ASSIGNMENT: Count the lines in the records below that contain the word "Diagramas", and reply with only that number.
GIVEN RECORDS section start
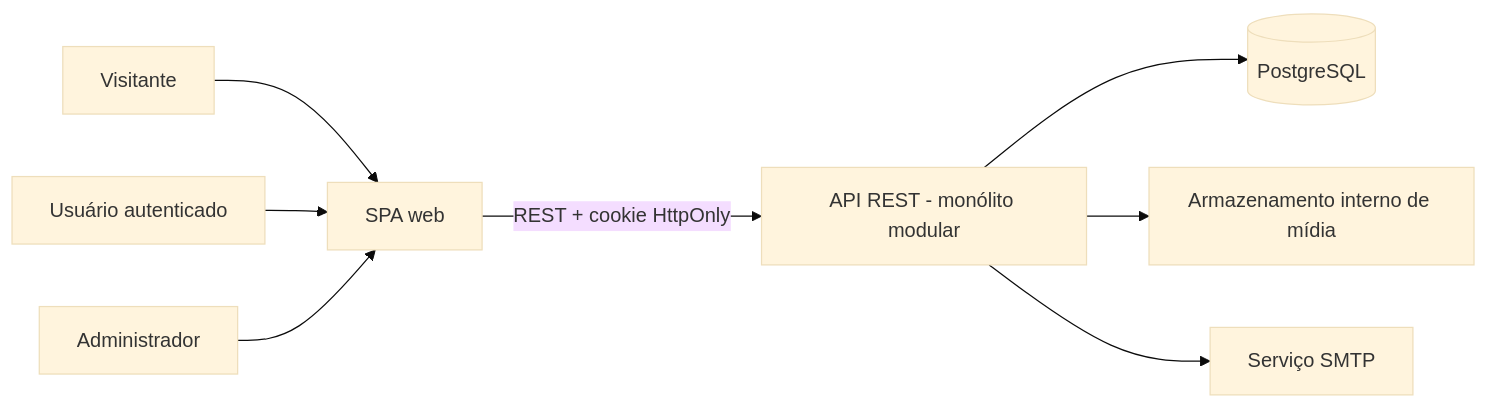
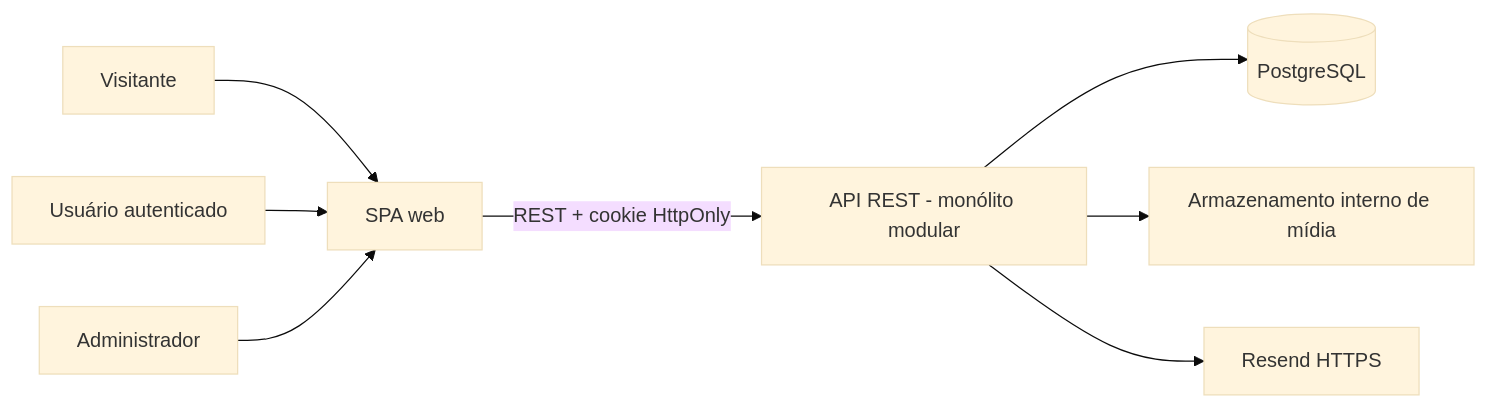
The first of 3 diagrams in 05-Diagramas/Modelo-Textual-para-IA.md (IsaacLeite1309/comanga-docs), drawn with Mermaid (base theme) before and after one commit. The commit also changed other lines of this file and 4 other files, not shown here.

````diff
--- a/05-Diagramas/Modelo-Textual-para-IA.md
+++ b/05-Diagramas/Modelo-Textual-para-IA.md
@@ -37,10 +37,10 @@
 ```mermaid
 flowchart LR
     V[Visitante] --> W[SPA web]
     U[Usuário autenticado] --> W
     A[Administrador] --> W
     W -->|REST + cookie HttpOnly| API[API REST - monólito modular]
     API --> DB[(PostgreSQL)]
     API --> R2[Armazenamento interno de mídia]
-    API --> SMTP[Serviço SMTP]
+    API --> Resend[Resend HTTPS]
 ```
````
GIVEN RECORDS section end
OUTPUT FOR THIS TASK: 3